Directions: Report each line of the records below that holds the word "ffmpeg".

Entries shown:
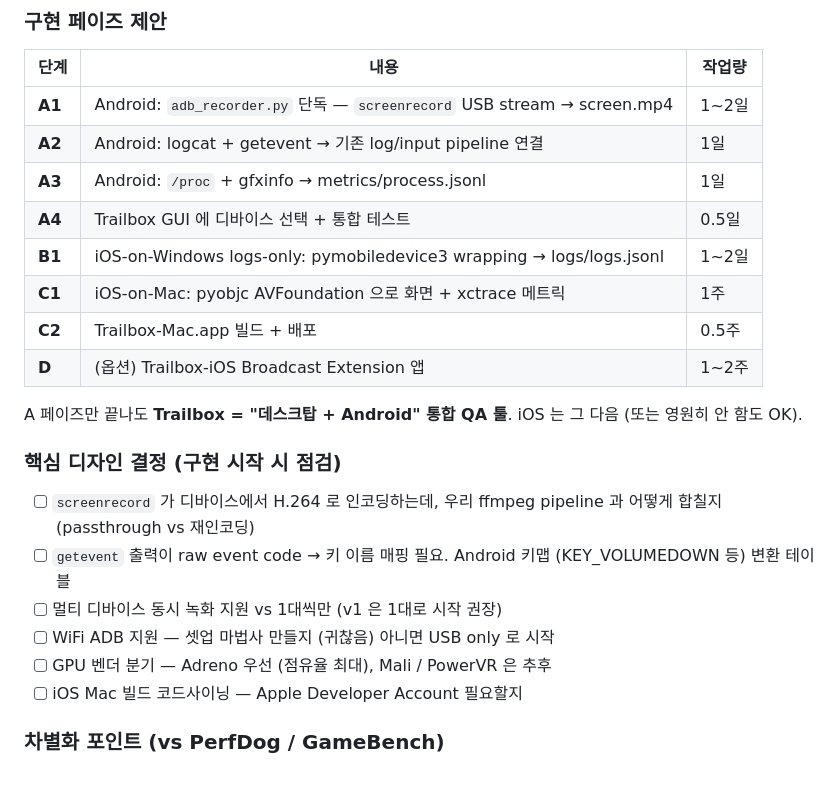
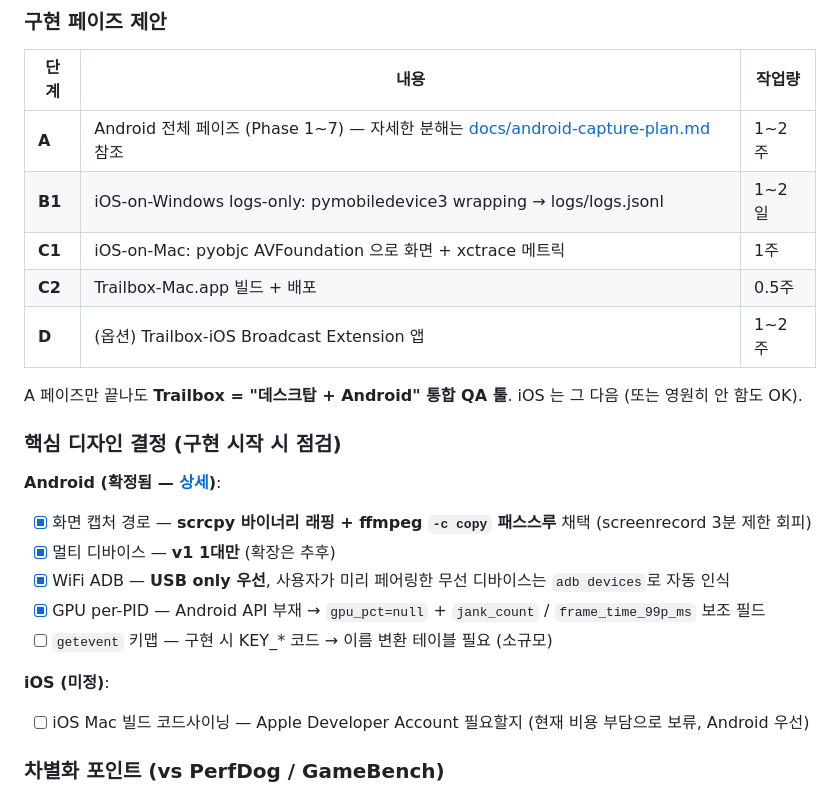
Before and after one commit to hgkim0105/trailbox, a Markdown page: ROADMAP.md, the part around one of its changes. Rendered like a GitHub page.

```diff
--- a/ROADMAP.md
+++ b/ROADMAP.md
@@ -168,10 +176,7 @@ Mac 빌드가 필수. iOS 의 USB 화면 캡처 (`CoreMediaIO`) 는 macOS-only A
 
 | 단계 | 내용 | 작업량 |
 |---|---|---|
-| **A1** | Android: `adb_recorder.py` 단독 — `screenrecord` USB stream → screen.mp4 | 1~2일 |
-| **A2** | Android: logcat + getevent → 기존 log/input pipeline 연결 | 1일 |
-| **A3** | Android: `/proc` + gfxinfo → metrics/process.jsonl | 1일 |
-| **A4** | Trailbox GUI 에 디바이스 선택 + 통합 테스트 | 0.5일 |
+| **A** | Android 전체 페이즈 (Phase 1~7) — 자세한 분해는 [docs/android-capture-plan.md](docs/android-capture-plan.md) 참조 | 1~2주 |
 | **B1** | iOS-on-Windows logs-only: pymobiledevice3 wrapping → logs/logs.jsonl | 1~2일 |
 | **C1** | iOS-on-Mac: pyobjc AVFoundation 으로 화면 + xctrace 메트릭 | 1주 |
 | **C2** | Trailbox-Mac.app 빌드 + 배포 | 0.5주 |
@@ -181,12 +186,15 @@ A 페이즈만 끝나도 **Trailbox = "데스크탑 + Android" 통합 QA 툴**.
 
 ### 핵심 디자인 결정 (구현 시작 시 점검)
 
-- [ ] `screenrecord` 가 디바이스에서 H.264 로 인코딩하는데, 우리 ffmpeg pipeline 과 어떻게 합칠지 (passthrough vs 재인코딩)
-- [ ] `getevent` 출력이 raw event code → 키 이름 매핑 필요. Android 키맵 (KEY_VOLUMEDOWN 등) 변환 테이블
-- [ ] 멀티 디바이스 동시 녹화 지원 vs 1대씩만 (v1 은 1대로 시작 권장)
-- [ ] WiFi ADB 지원 — 셋업 마법사 만들지 (귀찮음) 아니면 USB only 로 시작
-- [ ] GPU 벤더 분기 — Adreno 우선 (점유율 최대), Mali / PowerVR 은 추후
-- [ ] iOS Mac 빌드 코드사이닝 — Apple Developer Account 필요할지
+**Android (확정됨 — [상세](docs/android-capture-plan.md))**:
+- [x] 화면 캡처 경로 — **scrcpy 바이너리 래핑 + ffmpeg `-c copy` 패스스루** 채택 (screenrecord 3분 제한 회피)
+- [x] 멀티 디바이스 — **v1 1대만** (확장은 추후)
+- [x] WiFi ADB — **USB only 우선**, 사용자가 미리 페어링한 무선 디바이스는 `adb devices`로 자동 인식
+- [x] GPU per-PID — Android API 부재 → `gpu_pct=null` + `jank_count` / `frame_time_99p_ms` 보조 필드
+- [ ] `getevent` 키맵 — 구현 시 KEY_* 코드 → 이름 변환 테이블 필요 (소규모)
+
+**iOS (미정)**:
+- [ ] iOS Mac 빌드 코드사이닝 — Apple Developer Account 필요할지 (현재 비용 부담으로 보류, Android 우선)
 
 ### 차별화 포인트 (vs PerfDog / GameBench)
 
```
Also changed, not shown: other parts of ROADMAP.md (+21 -13 lines), docs/android-capture-plan.md (added, +267 -0 lines).
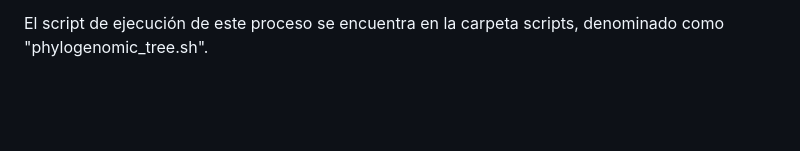
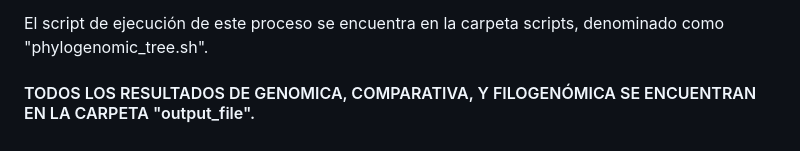
Before and after one commit to Juanlu-bif/genomic-phylogenomic, a Markdown page: README.md, the part around the change. Rendered like a GitHub page; blank space fills up the shorter version.

```diff
--- a/README.md
+++ b/README.md
@@ -126,3 +126,6 @@ Para llevar a cabo este proceso, se utilizaron secuencias de genomas completos.
 La ejecución de iqtree generará varios archivos con diferentes extensiones. El archivo con extensión .treefile lo utilizamos para mostrarlo en iTOL web (<https://itol.embl.de/>) para visualizar el árbol y poder descargarlo.
 
 El script de ejecución de este proceso se encuentra en la carpeta scripts, denominado como "phylogenomic_tree.sh".
+
+
+#### TODOS LOS RESULTADOS DE GENOMICA, COMPARATIVA, Y FILOGENÓMICA SE ENCUENTRAN EN LA CARPETA "output_file".
```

Solved exercise:
-- [ ] `screenrecord` 가 디바이스에서 H.264 로 인코딩하는데, 우리 ffmpeg pipeline 과 어떻게 합칠지 (passthrough vs 재인코딩)
+- [x] 화면 캡처 경로 — **scrcpy 바이너리 래핑 + ffmpeg `-c copy` 패스스루** 채택 (screenrecord 3분 제한 회피)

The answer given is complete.